▶ **Aim of the exercise**
Could you please reproduce all the records below exactly, leaving out the images?

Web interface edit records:
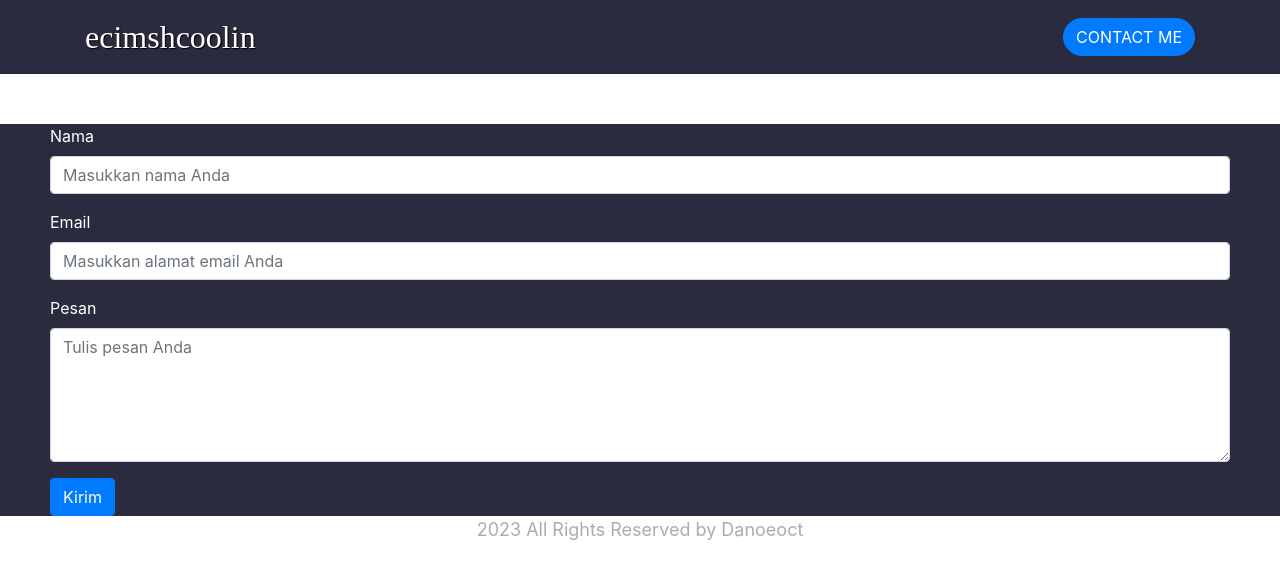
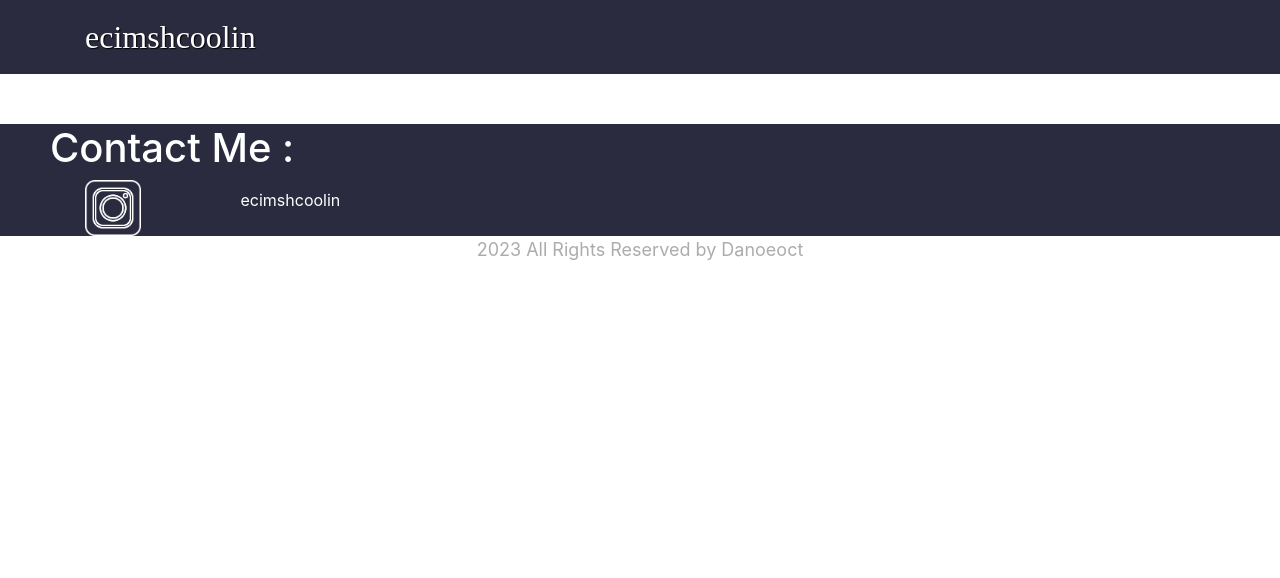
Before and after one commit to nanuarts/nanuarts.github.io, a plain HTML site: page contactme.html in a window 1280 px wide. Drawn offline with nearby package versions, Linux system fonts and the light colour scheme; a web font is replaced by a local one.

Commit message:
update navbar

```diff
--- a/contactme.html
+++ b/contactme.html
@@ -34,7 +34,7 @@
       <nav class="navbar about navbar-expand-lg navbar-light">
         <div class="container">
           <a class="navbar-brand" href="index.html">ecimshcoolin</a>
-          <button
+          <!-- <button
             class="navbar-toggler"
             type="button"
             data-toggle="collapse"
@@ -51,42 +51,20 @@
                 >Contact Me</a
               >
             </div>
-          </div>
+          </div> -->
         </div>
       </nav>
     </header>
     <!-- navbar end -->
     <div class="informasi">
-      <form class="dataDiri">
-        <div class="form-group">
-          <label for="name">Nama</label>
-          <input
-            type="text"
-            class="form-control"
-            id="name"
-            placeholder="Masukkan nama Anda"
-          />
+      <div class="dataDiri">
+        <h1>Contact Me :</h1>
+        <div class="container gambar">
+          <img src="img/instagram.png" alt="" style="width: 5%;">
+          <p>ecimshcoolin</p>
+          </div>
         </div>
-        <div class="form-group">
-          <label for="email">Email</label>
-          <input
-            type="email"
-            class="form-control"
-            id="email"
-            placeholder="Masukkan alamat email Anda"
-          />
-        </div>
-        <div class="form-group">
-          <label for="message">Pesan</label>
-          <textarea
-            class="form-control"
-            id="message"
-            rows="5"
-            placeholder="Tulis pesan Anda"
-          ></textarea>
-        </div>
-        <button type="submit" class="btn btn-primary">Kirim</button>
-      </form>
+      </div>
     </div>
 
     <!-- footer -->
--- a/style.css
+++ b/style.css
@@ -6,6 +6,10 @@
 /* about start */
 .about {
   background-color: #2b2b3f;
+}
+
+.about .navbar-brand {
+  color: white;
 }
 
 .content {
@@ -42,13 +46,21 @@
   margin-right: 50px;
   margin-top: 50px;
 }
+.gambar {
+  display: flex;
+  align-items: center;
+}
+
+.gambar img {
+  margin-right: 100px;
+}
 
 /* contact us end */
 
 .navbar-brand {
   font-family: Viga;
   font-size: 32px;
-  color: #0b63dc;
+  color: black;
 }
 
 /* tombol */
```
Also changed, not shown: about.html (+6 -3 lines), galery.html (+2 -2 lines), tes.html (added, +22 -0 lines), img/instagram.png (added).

▶ **Answer section**
Before and after one commit to nanuarts/nanuarts.github.io, a plain HTML site: page contactme.html in a window 1280 px wide. Drawn offline with nearby package versions, Linux system fonts and the light colour scheme; a web font is replaced by a local one.

Commit message:
update navbar

```diff
--- a/contactme.html
+++ b/contactme.html
@@ -34,7 +34,7 @@
       <nav class="navbar about navbar-expand-lg navbar-light">
         <div class="container">
           <a class="navbar-brand" href="index.html">ecimshcoolin</a>
-          <button
+          <!-- <button
             class="navbar-toggler"
             type="button"
             data-toggle="collapse"
@@ -51,42 +51,20 @@
                 >Contact Me</a
               >
             </div>
-          </div>
+          </div> -->
         </div>
       </nav>
     </header>
     <!-- navbar end -->
     <div class="informasi">
-      <form class="dataDiri">
-        <div class="form-group">
-          <label for="name">Nama</label>
-          <input
-            type="text"
-            class="form-control"
-            id="name"
-            placeholder="Masukkan nama Anda"
-          />
+      <div class="dataDiri">
+        <h1>Contact Me :</h1>
+        <div class="container gambar">
+          <img src="img/instagram.png" alt="" style="width: 5%;">
+          <p>ecimshcoolin</p>
+          </div>
         </div>
-        <div class="form-group">
-          <label for="email">Email</label>
-          <input
-            type="email"
-            class="form-control"
-            id="email"
-            placeholder="Masukkan alamat email Anda"
-          />
-        </div>
-        <div class="form-group">
-          <label for="message">Pesan</label>
-          <textarea
-            class="form-control"
-            id="message"
-            rows="5"
-            placeholder="Tulis pesan Anda"
-          ></textarea>
-        </div>
-        <button type="submit" class="btn btn-primary">Kirim</button>
-      </form>
+      </div>
     </div>
 
     <!-- footer -->
--- a/style.css
+++ b/style.css
@@ -6,6 +6,10 @@
 /* about start */
 .about {
   background-color: #2b2b3f;
+}
+
+.about .navbar-brand {
+  color: white;
 }
 
 .content {
@@ -42,13 +46,21 @@
   margin-right: 50px;
   margin-top: 50px;
 }
+.gambar {
+  display: flex;
+  align-items: center;
+}
+
+.gambar img {
+  margin-right: 100px;
+}
 
 /* contact us end */
 
 .navbar-brand {
   font-family: Viga;
   font-size: 32px;
-  color: #0b63dc;
+  color: black;
 }
 
 /* tombol */
```
Also changed, not shown: about.html (+6 -3 lines), galery.html (+2 -2 lines), tes.html (added, +22 -0 lines), img/instagram.png (added).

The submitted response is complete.